William Ely (died 1609), was an English Roman Catholic divine.
Ely, brother of Dr. Humphrey Ely, was born in Herefordshire, and educated at Brasenose College, Oxford. He graduated B.A. in 1546, and M.A. in 1549. In 1552 he was appointed one of the clerks of the market. When Thomas Cranmer was brought to the stake to be burnt at Oxford, he took leave of some of his friends standing by, and seeing Ely among them went to shake him by the hand, but the latter, drawing back, said it was not lawful to salute heretics, especially one who falsely returned to the opinions he had forsworn.
Ely entered into holy orders, supplicated for the degree of B.D. 21 June 1557, and had a preaching licence under the seal of the university 25 November 1558. He was always a Catholic at heart, though he conformed for a while "in hopes that things would take another turn." In 1559 he was appointed the second president of St John's College, Oxford, by Sir Thomas White, its founder, but about 1563 he was removed from that office on account of his refusal to acknowledge the supremacy of the queen over the church of England.
Thereupon he retired to the continent, and on his return became a laborious missioner in his own county of Hereford. At length being apprehended he was committed to Hereford gaol, where he spent the remainder of his life. In a report sent to the privy council in 1605 the high sheriff of Herefordshire says: "Mr. Elie, a prisoner there [at Hereford], is a setter forward of their [the jesuits'] desperate designs with all his might, having such liberty as that he rideth up and down the country as he listes."
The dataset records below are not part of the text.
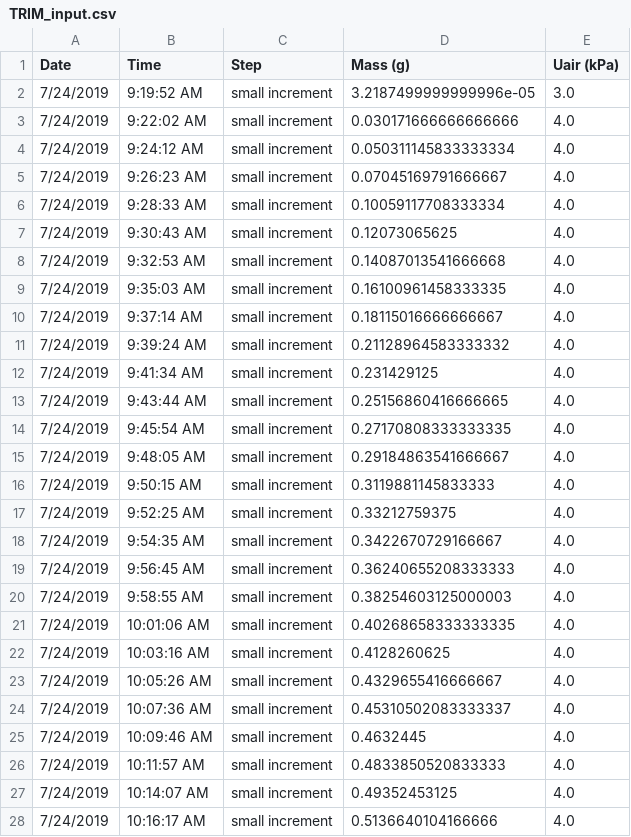
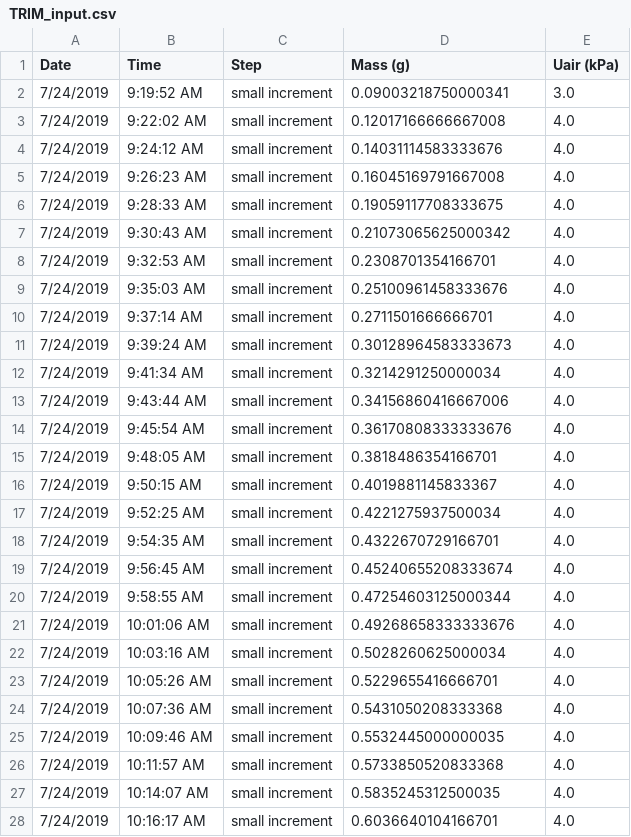
Before and after one commit to rob-sherwood/robert_sherwood, a CSV file: TRIM_input.csv, drawn as a sheet; only a part is shown; the diff covers the shown part only.

```diff
--- a/TRIM_input.csv
+++ b/TRIM_input.csv
@@ -1,28 +1,28 @@
 Date	Time	Step	Mass (g)	Uair (kPa)
-7/24/2019	9:19:52 AM	small increment	3.2187499999999996e-05	3.0
-7/24/2019	9:22:02 AM	small increment	0.030171666666666666	4.0
-7/24/2019	9:24:12 AM	small increment	0.050311145833333334	4.0
-7/24/2019	9:26:23 AM	small increment	0.07045169791666667	4.0
-7/24/2019	9:28:33 AM	small increment	0.10059117708333334	4.0
-7/24/2019	9:30:43 AM	small increment	0.12073065625	4.0
-7/24/2019	9:32:53 AM	small increment	0.14087013541666668	4.0
-7/24/2019	9:35:03 AM	small increment	0.16100961458333335	4.0
-7/24/2019	9:37:14 AM	small increment	0.18115016666666667	4.0
-7/24/2019	9:39:24 AM	small increment	0.21128964583333332	4.0
-7/24/2019	9:41:34 AM	small increment	0.231429125	4.0
-7/24/2019	9:43:44 AM	small increment	0.25156860416666665	4.0
-7/24/2019	9:45:54 AM	small increment	0.27170808333333335	4.0
-7/24/2019	9:48:05 AM	small increment	0.29184863541666667	4.0
-7/24/2019	9:50:15 AM	small increment	0.3119881145833333	4.0
-7/24/2019	9:52:25 AM	small increment	0.33212759375	4.0
-7/24/2019	9:54:35 AM	small increment	0.3422670729166667	4.0
-7/24/2019	9:56:45 AM	small increment	0.36240655208333333	4.0
-7/24/2019	9:58:55 AM	small increment	0.38254603125000003	4.0
-7/24/2019	10:01:06 AM	small increment	0.40268658333333335	4.0
-7/24/2019	10:03:16 AM	small increment	0.4128260625	4.0
-7/24/2019	10:05:26 AM	small increment	0.4329655416666667	4.0
-7/24/2019	10:07:36 AM	small increment	0.45310502083333337	4.0
-7/24/2019	10:09:46 AM	small increment	0.4632445	4.0
-7/24/2019	10:11:57 AM	small increment	0.4833850520833333	4.0
-7/24/2019	10:14:07 AM	small increment	0.49352453125	4.0
-7/24/2019	10:16:17 AM	small increment	0.5136640104166666	4.0
+7/24/2019	9:19:52 AM	small increment	0.09003218750000341	3.0
+7/24/2019	9:22:02 AM	small increment	0.12017166666667008	4.0
+7/24/2019	9:24:12 AM	small increment	0.14031114583333676	4.0
+7/24/2019	9:26:23 AM	small increment	0.16045169791667008	4.0
+7/24/2019	9:28:33 AM	small increment	0.19059117708333675	4.0
+7/24/2019	9:30:43 AM	small increment	0.21073065625000342	4.0
+7/24/2019	9:32:53 AM	small increment	0.2308701354166701	4.0
+7/24/2019	9:35:03 AM	small increment	0.25100961458333676	4.0
+7/24/2019	9:37:14 AM	small increment	0.2711501666666701	4.0
+7/24/2019	9:39:24 AM	small increment	0.30128964583333673	4.0
+7/24/2019	9:41:34 AM	small increment	0.3214291250000034	4.0
+7/24/2019	9:43:44 AM	small increment	0.34156860416667006	4.0
+7/24/2019	9:45:54 AM	small increment	0.36170808333333676	4.0
+7/24/2019	9:48:05 AM	small increment	0.3818486354166701	4.0
+7/24/2019	9:50:15 AM	small increment	0.4019881145833367	4.0
+7/24/2019	9:52:25 AM	small increment	0.4221275937500034	4.0
+7/24/2019	9:54:35 AM	small increment	0.4322670729166701	4.0
+7/24/2019	9:56:45 AM	small increment	0.45240655208333674	4.0
+7/24/2019	9:58:55 AM	small increment	0.47254603125000344	4.0
+7/24/2019	10:01:06 AM	small increment	0.49268658333333676	4.0
+7/24/2019	10:03:16 AM	small increment	0.5028260625000034	4.0
+7/24/2019	10:05:26 AM	small increment	0.5229655416666701	4.0
+7/24/2019	10:07:36 AM	small increment	0.5431050208333368	4.0
+7/24/2019	10:09:46 AM	small increment	0.5532445000000035	4.0
+7/24/2019	10:11:57 AM	small increment	0.5733850520833368	4.0
+7/24/2019	10:14:07 AM	small increment	0.5835245312500035	4.0
+7/24/2019	10:16:17 AM	small increment	0.6036640104166701	4.0
```
Also changed, not shown: 129 edited cells elsewhere in this file, 1 other file.
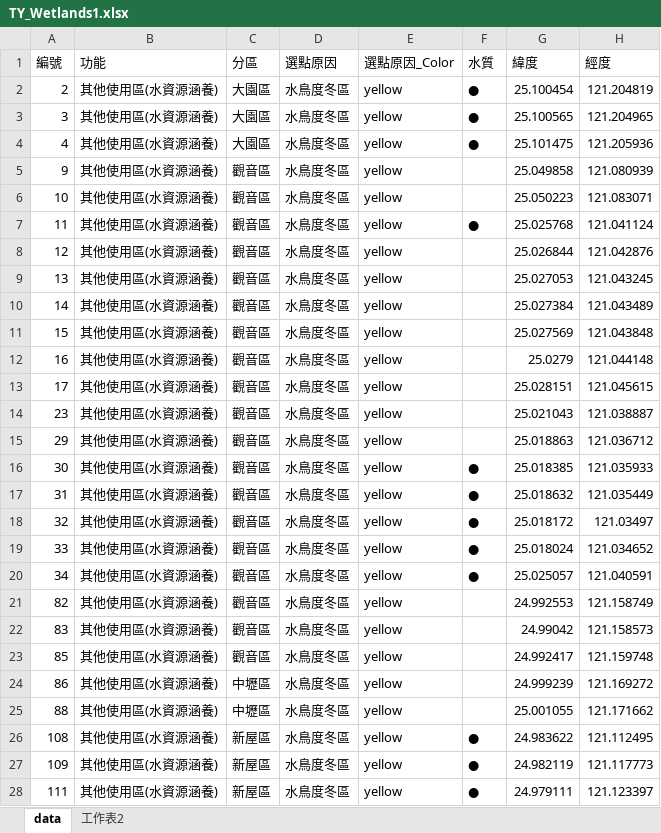
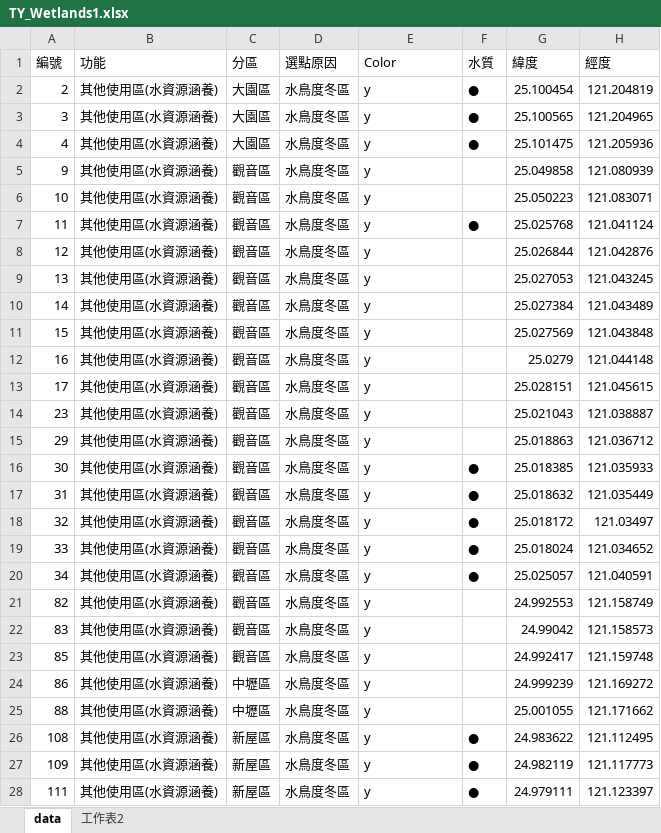
Before and after one commit to polaryang/streamlit-example, an Excel workbook: TY_Wetlands1.xlsx, sheet data, drawn as a sheet; only a part is shown; values as stored, in another font and other column widths than the file's, no borders; the diff covers the shown part only; the diff names each change by its address in the sheet, - before the commit and + after, or states it on an @@ line.

Commit message:
Add files via upload

```diff
--- a/TY_Wetlands1.xlsx (sheet data)
+++ b/TY_Wetlands1.xlsx (sheet data)
-E1: 選點原因_Color
+E1: Color
-E2:E28 (Color): yellow
+E2:E28 (Color): y
```
Also changed, not shown: 113 edited cells elsewhere in this sheet.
He died in the prison at a great age in 1609, "being then accounted by those of his persuasion a most holy confessor." Dodd says that "his years and strictness of his morals made him both fear'd and respected, not only by those of his own persuasion, but by most others: who never durst utter anything unbecoming a christian in his presence."